You believe that the first two are positive but that The Tower is really bad. The Tower is number 16 which, if we follow accepted Numerology principles, drills down to 7 (1+6). So, we have a 1, a 9 and a 7 which we could add together to give 17, a number that drills down to 8; which could be considered the root number of the spread. This could give quite a different interpretation of these three cards, perhaps casting a duality over the relationship between them; maybe even changing the way you look at them. Fire and Water, ace and 9; both cards can bring elements to your reading that may not at first look compatible. The ace can talk of emotional connection and the 9, of life’s path; surely the best life path is one on which we connect to everything around us? The 9 can bring ideas of happiness and fulfilment and the ace, ideas of inspiration and potential. Can you begin to see the connections?
The ace and the 9 also give us the number 10, a powerful number in itself that brings potential and independence; a number that can stand alone or that can drill down to 1. The number 1 is leadership, passion and energy. So, we have passion, energy, happiness, fulfilment and leadership; but this is now pure Numerology, what about Tarot?
Well, the first two cards could represent the idea of achieving personal fulfilment which can bring happiness and feelings of personal security; but, of course, The Tower is said to bring upheaval and destruction. The duality of the spread and the connection to the numbers now seems quite evident to me. First of all, The Tower is never good; but in Numerology 7 is a number that can suggest that “7” people may be their own worst enemy and so it is possible that the querent may have forced the universe into making changes that they were refusing to make themselves. In this case, and although catastrophic, the forced changes could be allowing the goodness of the ace and 9 to shine through; once the dust has cleared. In that case we then have the duality of the bad and good through the spread rather than The Tower’s power overriding the two ‘weaker’ cards; a partnership rather than a battle? Maybe, but only if we attribute numerological influences.
Taking the cards as pure Tarot I would possibly have said that The Tower represents what could be perceived as catastrophic change; but given the potential for a new beginning bringing success and fulfilment suggested by the ace and the 9, I may have gone on to say that the changes had been necessary and that they only seem traumatic because the querent had refused to contemplate making them.
If I ‘nod’ to the numerological aspect of the cards, my interpretation most likely remains similar but I am now prepared to offer that the Tower itself can represent duality (the querents inaction and The Tower’s action) and that the changes it brings, although frightening and apparently catastrophic, are really simply clearing the path for a future that could be more successful, secure and comfortable than first thought; thereby allowing the potentially joyful implications of the ace and the 9 to come to the fore.

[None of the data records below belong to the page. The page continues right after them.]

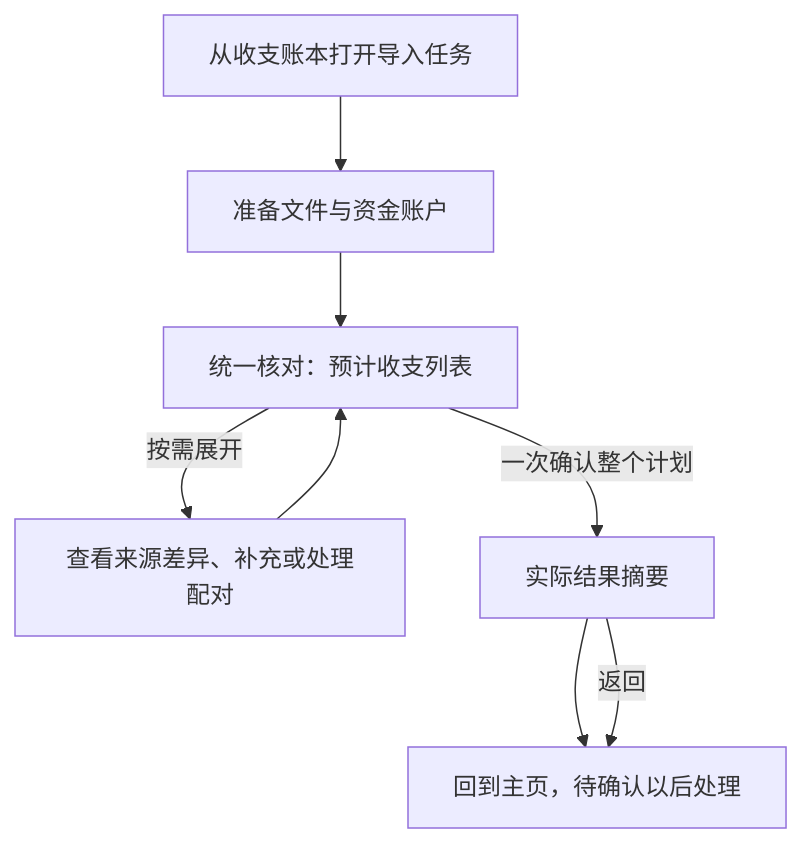
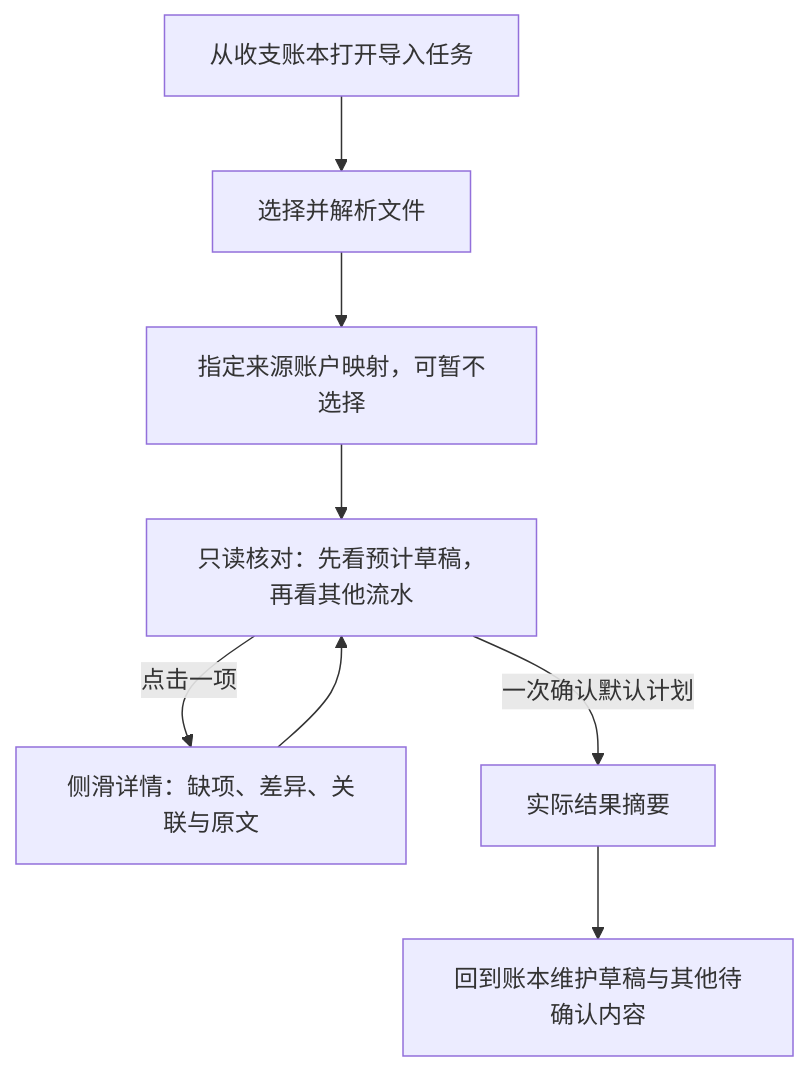
The diagram in openspec/changes/compose-cash-import-workflow/design.md (ssttkkl/finance-tracker), drawn with Mermaid before and after one commit. The commit also changed other lines of this file and 25 other files, not shown here.

````diff
--- a/openspec/changes/compose-cash-import-workflow/design.md
+++ b/openspec/changes/compose-cash-import-workflow/design.md
@@ -15,10 +21,10 @@
 ```mermaid
 flowchart TD
-    A[从收支账本打开导入任务] --> B[准备文件与资金账户]
-    B --> C[统一核对：预计收支列表]
-    C -->|按需展开| D[查看来源差异、补充或处理配对]
-    D --> C
-    C -->|一次确认整个计划| E[实际结果摘要]
-    E --> F[回到主页，待确认以后处理]
-    E -->|返回| F
+    A[从收支账本打开导入任务] --> B[选择并解析文件]
+    B --> C[指定来源账户映射，可暂不选择]
+    C --> D[只读核对：先看预计草稿，再看其他流水]
+    D -->|点击一项| E[侧滑详情：缺项、差异、关联与原文]
+    E --> D
+    D -->|一次确认默认计划| F[实际结果摘要]
+    F --> G[回到账本维护草稿与其他待确认内容]
 ```
````
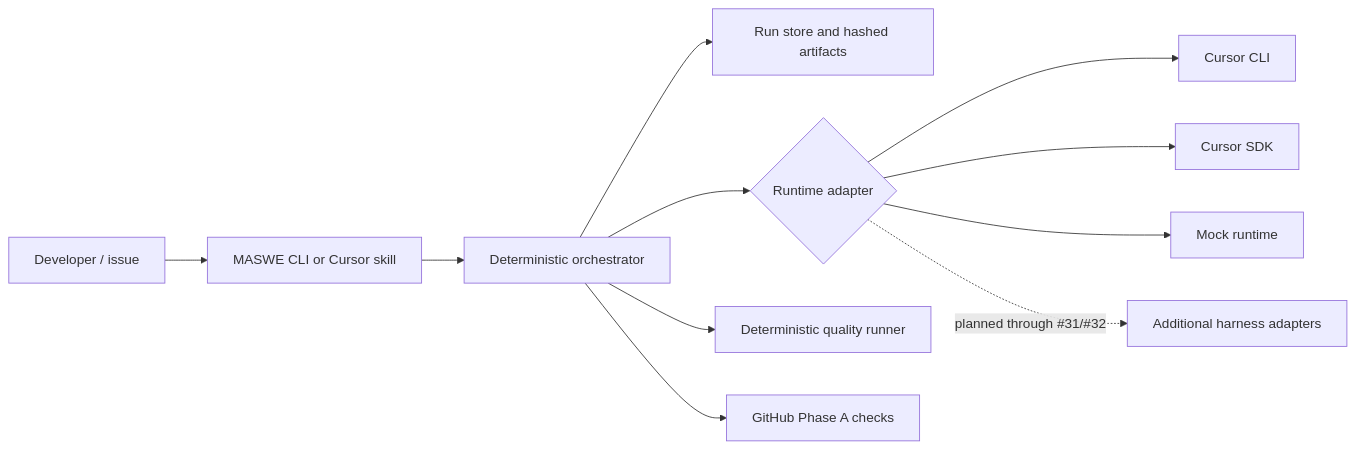
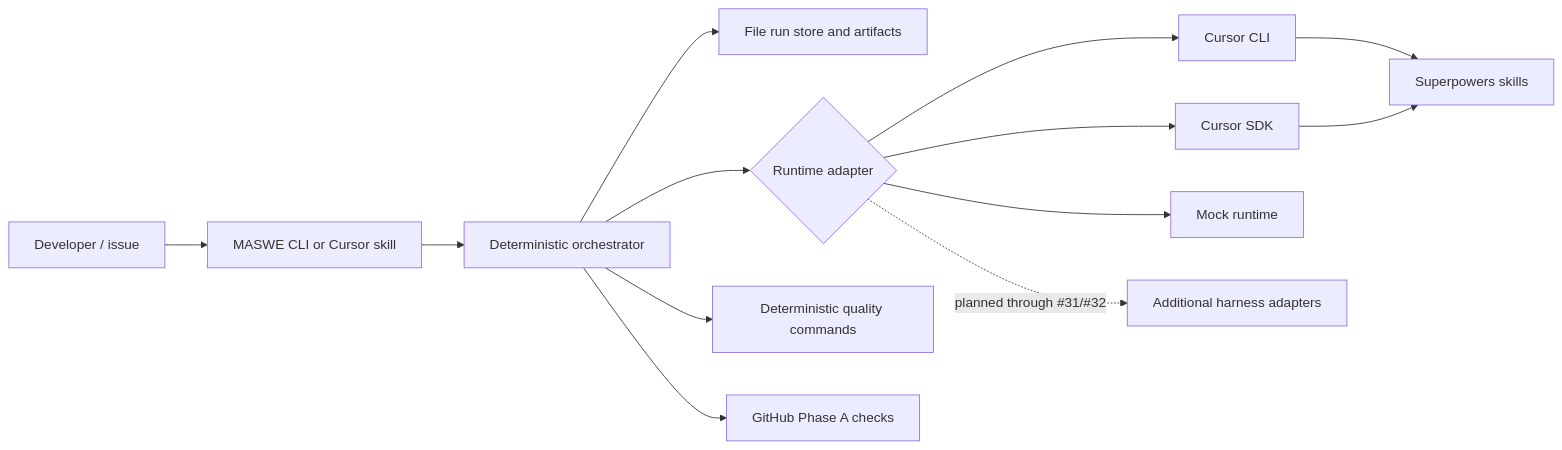
Before and after one commit to tomazb/cursor-multi-agent-software-engineer: the diagram in README.md, drawn with Mermaid. The commit also changed other lines of this file, not shown here.

````diff
--- a/README.md
+++ b/README.md
@@ -32,13 +49,15 @@
 ```mermaid
 flowchart LR
   U[Developer / issue] --> CLI[MASWE CLI or Cursor skill]
   CLI --> O[Deterministic orchestrator]
-  O --> S[Run store and hashed artifacts]
+  O --> S[File run store and artifacts]
   O --> R{Runtime adapter}
   R --> C[Cursor CLI]
   R --> SDK[Cursor SDK]
   R --> M[Mock runtime]
   R -. planned through #31/#32 .-> H[Additional harness adapters]
-  O --> Q[Deterministic quality runner]
+  O --> Q[Deterministic quality commands]
+  C --> SP[Superpowers skills]
+  SDK --> SP
   O --> GH[GitHub Phase A checks]
 ```
````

Where Numerology and Tarot differ for me is in the idea that the numbers do not always need to be drilled down to single figures to make connections. The Tower is 16 which we have accepted, gives us 7. The card at number 7 in the Major Arcana is The Chariot which can suggest triumph in the face of exceptional challenges. Do you feel, like me, that this emphasises the duality of the spread? Triumph in the Ace and the 9? Exceptional challenges in the Tower?
I’m going to draw a line here, even though there is so much more to discuss around these subjects, but I hope that these paragraphs have at least begun to spark an interest in seeing beyond the cards themselves. We all try to see beyond the symbolism to the true depth of the Tarot and often this forms the basis of tutorials and lessons. I’m an intuitive empath, so I don’t have much choice in what I see sometimes; but I will always at least consider numerological or astrological influences if I’m having difficulty in finding my way through a spread. Even if I know exactly where the cards are taking me, I still sometimes look for confirmation in the numbers.
What I try hard not to do is to overshadow the reading with non-Tarot references; but sometimes it just feels that the querent could benefit from knowing how me and the cards got to what they ended up reading.